▶ [Problem statement]: Count every line below containing "androidx"; state the number only.

=== Section Start ===

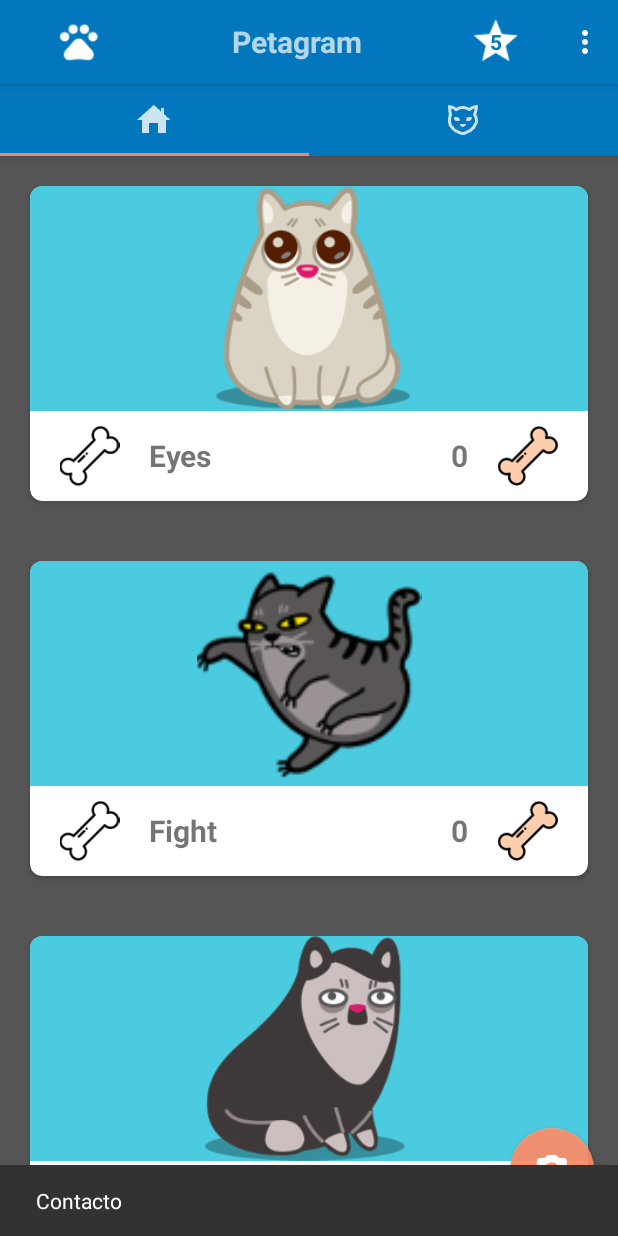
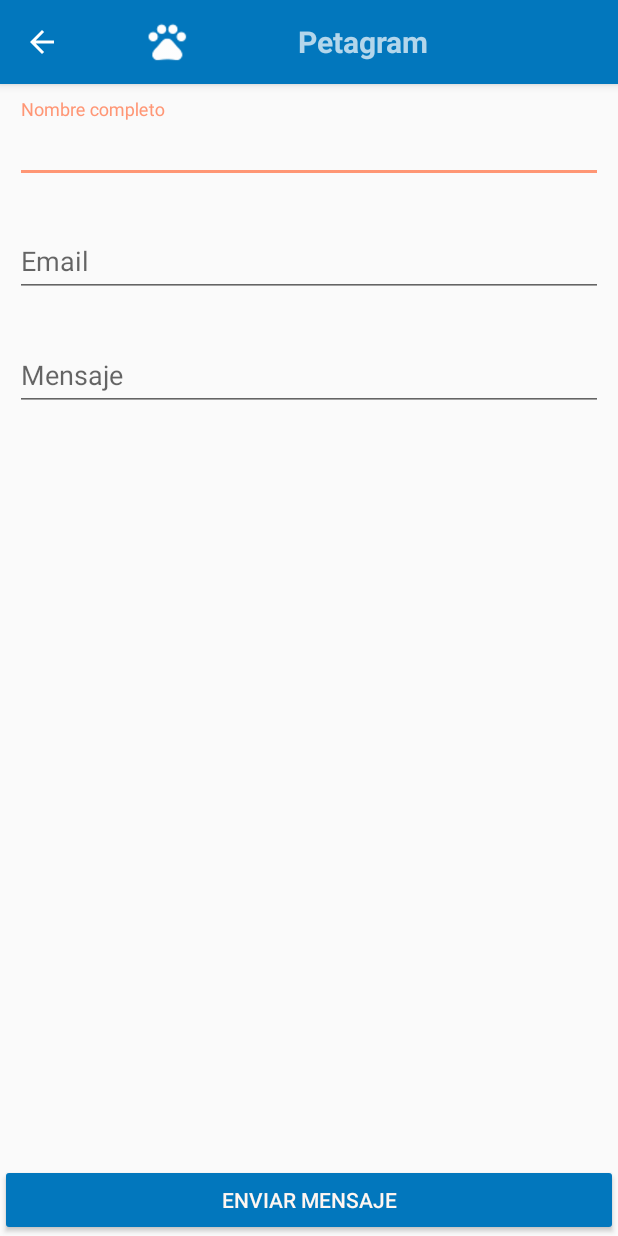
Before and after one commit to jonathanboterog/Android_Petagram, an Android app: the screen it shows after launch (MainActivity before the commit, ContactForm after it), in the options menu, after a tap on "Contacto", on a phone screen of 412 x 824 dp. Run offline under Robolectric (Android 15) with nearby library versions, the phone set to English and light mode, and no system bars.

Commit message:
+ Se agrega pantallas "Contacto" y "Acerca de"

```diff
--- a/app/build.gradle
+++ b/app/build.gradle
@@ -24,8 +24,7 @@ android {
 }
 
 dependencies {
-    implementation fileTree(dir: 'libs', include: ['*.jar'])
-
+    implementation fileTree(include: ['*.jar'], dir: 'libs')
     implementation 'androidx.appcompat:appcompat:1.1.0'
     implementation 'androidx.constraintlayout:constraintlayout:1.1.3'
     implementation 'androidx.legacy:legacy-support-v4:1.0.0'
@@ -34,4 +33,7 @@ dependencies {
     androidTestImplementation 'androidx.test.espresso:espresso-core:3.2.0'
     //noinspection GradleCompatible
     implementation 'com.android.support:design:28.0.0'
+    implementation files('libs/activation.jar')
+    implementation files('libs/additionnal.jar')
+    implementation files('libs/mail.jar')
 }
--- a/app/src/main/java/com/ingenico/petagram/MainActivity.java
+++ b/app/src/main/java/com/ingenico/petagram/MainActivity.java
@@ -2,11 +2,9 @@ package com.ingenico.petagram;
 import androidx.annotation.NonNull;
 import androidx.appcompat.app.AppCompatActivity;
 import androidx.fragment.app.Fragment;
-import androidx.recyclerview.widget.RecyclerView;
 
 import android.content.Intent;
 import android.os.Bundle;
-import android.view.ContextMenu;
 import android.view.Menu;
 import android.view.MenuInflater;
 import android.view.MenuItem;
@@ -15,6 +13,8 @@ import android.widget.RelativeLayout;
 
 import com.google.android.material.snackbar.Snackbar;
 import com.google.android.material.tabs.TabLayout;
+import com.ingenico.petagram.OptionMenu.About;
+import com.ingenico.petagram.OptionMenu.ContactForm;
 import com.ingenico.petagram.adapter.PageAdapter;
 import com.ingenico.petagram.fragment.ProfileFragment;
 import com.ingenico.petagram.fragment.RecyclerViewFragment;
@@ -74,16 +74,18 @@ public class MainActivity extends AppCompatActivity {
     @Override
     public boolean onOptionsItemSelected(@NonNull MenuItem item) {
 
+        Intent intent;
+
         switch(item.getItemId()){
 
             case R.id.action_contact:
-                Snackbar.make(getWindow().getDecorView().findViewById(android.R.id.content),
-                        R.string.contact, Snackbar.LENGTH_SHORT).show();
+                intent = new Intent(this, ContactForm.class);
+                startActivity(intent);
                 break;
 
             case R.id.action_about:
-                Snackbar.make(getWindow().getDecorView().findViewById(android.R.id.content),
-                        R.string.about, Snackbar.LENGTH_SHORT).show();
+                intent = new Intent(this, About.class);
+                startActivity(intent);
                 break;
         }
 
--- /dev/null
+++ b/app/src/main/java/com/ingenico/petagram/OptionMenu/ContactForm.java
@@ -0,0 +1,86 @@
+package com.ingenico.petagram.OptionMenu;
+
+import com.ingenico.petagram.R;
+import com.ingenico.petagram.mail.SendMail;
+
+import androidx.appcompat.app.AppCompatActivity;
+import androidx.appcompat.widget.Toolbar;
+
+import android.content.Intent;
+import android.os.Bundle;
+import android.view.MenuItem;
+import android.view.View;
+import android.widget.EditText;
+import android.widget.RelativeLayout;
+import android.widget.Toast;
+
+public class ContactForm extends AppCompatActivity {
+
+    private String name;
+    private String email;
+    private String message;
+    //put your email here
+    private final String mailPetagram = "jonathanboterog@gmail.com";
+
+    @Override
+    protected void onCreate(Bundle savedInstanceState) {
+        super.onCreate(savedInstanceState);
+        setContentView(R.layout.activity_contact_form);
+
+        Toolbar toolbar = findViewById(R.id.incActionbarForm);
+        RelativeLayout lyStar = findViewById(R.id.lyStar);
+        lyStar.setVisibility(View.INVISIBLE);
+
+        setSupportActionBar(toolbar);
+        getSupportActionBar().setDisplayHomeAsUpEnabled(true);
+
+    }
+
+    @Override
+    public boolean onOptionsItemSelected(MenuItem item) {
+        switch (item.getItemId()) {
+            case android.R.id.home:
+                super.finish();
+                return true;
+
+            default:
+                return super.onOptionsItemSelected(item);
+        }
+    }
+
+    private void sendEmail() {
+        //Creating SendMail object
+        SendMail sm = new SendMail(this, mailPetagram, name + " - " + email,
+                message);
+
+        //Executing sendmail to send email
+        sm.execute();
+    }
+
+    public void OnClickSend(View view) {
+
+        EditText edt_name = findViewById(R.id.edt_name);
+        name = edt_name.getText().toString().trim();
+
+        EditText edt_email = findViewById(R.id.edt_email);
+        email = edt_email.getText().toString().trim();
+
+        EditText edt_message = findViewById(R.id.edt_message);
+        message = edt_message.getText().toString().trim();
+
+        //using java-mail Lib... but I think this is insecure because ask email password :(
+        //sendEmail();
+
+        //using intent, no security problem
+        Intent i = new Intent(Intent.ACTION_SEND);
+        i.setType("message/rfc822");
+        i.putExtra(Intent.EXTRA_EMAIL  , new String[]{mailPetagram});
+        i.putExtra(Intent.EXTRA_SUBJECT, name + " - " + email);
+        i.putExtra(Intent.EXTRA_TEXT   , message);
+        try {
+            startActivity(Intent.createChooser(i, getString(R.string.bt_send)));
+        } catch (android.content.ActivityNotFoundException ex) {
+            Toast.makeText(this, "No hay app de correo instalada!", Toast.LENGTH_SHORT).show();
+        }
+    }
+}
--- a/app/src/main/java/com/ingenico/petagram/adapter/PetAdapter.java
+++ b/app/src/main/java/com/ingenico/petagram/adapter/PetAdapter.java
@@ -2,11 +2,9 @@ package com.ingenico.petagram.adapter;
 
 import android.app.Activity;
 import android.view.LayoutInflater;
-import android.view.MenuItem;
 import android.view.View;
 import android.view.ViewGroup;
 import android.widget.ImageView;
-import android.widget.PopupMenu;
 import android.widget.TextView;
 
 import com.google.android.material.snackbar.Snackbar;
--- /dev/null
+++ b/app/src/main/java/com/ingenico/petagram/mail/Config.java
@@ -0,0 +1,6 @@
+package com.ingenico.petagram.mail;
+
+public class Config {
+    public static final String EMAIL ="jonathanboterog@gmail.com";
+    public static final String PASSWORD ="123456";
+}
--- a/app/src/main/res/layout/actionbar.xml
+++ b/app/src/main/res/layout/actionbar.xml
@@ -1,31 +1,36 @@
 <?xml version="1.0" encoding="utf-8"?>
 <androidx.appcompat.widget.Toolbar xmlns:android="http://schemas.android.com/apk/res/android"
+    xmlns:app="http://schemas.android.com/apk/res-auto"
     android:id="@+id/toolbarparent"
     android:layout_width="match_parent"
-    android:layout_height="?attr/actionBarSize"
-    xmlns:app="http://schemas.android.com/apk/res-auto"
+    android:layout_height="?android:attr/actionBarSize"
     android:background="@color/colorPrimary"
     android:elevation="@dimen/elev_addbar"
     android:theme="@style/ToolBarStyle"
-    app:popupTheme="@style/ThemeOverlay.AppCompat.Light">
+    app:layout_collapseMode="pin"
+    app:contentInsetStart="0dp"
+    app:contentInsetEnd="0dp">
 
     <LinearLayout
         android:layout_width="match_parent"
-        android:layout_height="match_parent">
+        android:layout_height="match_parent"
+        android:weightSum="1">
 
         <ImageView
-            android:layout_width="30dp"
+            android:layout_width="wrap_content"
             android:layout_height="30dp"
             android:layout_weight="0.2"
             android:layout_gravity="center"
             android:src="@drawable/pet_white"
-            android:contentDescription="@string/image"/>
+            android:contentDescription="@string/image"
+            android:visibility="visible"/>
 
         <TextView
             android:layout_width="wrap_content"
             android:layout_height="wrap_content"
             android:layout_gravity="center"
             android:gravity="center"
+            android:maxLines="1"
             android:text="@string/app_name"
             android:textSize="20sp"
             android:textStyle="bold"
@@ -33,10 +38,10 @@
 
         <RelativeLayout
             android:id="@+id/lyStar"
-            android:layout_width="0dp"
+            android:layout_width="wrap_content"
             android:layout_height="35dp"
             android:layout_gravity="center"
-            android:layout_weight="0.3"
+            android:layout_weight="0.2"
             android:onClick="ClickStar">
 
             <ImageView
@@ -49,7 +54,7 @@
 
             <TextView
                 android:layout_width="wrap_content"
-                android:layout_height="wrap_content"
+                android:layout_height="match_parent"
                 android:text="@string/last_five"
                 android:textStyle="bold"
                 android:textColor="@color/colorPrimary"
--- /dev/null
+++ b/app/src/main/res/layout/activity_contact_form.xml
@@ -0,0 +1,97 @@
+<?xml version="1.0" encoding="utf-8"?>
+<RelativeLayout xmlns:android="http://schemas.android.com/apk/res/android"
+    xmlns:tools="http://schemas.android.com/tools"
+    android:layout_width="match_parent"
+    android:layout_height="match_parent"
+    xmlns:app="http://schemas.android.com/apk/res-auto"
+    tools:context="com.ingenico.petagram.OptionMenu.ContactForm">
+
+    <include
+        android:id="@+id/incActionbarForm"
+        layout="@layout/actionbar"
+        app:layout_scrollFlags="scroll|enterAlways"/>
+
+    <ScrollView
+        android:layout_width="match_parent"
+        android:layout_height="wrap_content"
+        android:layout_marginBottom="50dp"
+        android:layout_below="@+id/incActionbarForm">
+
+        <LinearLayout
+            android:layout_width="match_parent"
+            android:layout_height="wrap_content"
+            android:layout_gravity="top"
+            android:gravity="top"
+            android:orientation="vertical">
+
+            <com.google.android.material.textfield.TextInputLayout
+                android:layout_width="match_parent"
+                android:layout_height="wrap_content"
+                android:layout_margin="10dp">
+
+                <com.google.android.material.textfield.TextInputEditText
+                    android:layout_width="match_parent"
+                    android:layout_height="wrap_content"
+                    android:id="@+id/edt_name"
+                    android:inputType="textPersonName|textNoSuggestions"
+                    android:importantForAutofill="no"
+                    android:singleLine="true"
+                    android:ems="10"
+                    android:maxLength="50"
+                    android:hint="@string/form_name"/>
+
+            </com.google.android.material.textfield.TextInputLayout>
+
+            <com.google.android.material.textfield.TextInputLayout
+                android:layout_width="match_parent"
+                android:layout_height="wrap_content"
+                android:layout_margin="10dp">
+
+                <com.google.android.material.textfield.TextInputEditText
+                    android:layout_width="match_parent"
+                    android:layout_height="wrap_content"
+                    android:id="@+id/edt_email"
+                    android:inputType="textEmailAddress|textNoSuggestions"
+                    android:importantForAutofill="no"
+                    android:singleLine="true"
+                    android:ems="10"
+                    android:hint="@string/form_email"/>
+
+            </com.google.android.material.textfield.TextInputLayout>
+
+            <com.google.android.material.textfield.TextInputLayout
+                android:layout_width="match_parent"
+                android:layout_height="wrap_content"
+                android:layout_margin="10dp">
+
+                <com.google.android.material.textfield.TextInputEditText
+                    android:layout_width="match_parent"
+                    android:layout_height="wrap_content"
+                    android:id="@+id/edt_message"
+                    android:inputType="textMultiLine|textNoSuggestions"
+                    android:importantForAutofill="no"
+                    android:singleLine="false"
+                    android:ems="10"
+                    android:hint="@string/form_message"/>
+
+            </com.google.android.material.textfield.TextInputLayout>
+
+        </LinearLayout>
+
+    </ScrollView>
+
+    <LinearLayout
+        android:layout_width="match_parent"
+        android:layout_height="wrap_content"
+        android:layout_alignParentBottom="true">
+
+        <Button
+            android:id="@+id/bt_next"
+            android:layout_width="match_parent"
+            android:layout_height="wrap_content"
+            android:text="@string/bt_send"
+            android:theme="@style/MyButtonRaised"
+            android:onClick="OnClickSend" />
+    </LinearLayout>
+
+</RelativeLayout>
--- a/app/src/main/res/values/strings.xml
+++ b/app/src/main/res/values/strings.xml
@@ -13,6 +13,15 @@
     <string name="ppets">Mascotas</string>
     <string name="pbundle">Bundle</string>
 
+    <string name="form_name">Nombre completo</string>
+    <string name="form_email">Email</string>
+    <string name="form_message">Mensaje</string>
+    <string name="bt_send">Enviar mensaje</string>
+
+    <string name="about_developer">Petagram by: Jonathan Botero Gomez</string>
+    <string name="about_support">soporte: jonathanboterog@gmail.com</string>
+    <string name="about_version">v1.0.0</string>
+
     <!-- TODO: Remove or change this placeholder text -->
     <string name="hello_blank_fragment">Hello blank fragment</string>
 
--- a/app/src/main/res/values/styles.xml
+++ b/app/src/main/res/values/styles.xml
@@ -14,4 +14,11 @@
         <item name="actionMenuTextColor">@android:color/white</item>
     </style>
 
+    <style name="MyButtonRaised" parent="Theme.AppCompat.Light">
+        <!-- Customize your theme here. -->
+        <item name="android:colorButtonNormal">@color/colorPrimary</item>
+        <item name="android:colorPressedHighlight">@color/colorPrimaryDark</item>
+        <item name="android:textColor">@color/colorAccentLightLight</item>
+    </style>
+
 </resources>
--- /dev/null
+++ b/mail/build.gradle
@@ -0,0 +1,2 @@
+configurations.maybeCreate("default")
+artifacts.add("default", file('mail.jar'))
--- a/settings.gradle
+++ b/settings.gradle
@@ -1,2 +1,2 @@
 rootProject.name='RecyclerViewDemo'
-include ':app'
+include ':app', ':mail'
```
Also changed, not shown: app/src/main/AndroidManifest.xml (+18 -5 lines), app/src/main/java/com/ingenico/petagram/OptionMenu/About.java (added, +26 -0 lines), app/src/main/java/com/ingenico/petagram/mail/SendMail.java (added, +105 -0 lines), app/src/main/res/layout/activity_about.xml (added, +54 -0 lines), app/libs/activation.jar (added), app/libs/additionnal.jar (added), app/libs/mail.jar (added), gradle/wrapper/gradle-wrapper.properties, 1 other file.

=== Section End ===

▶ [Result of this exercise]: 11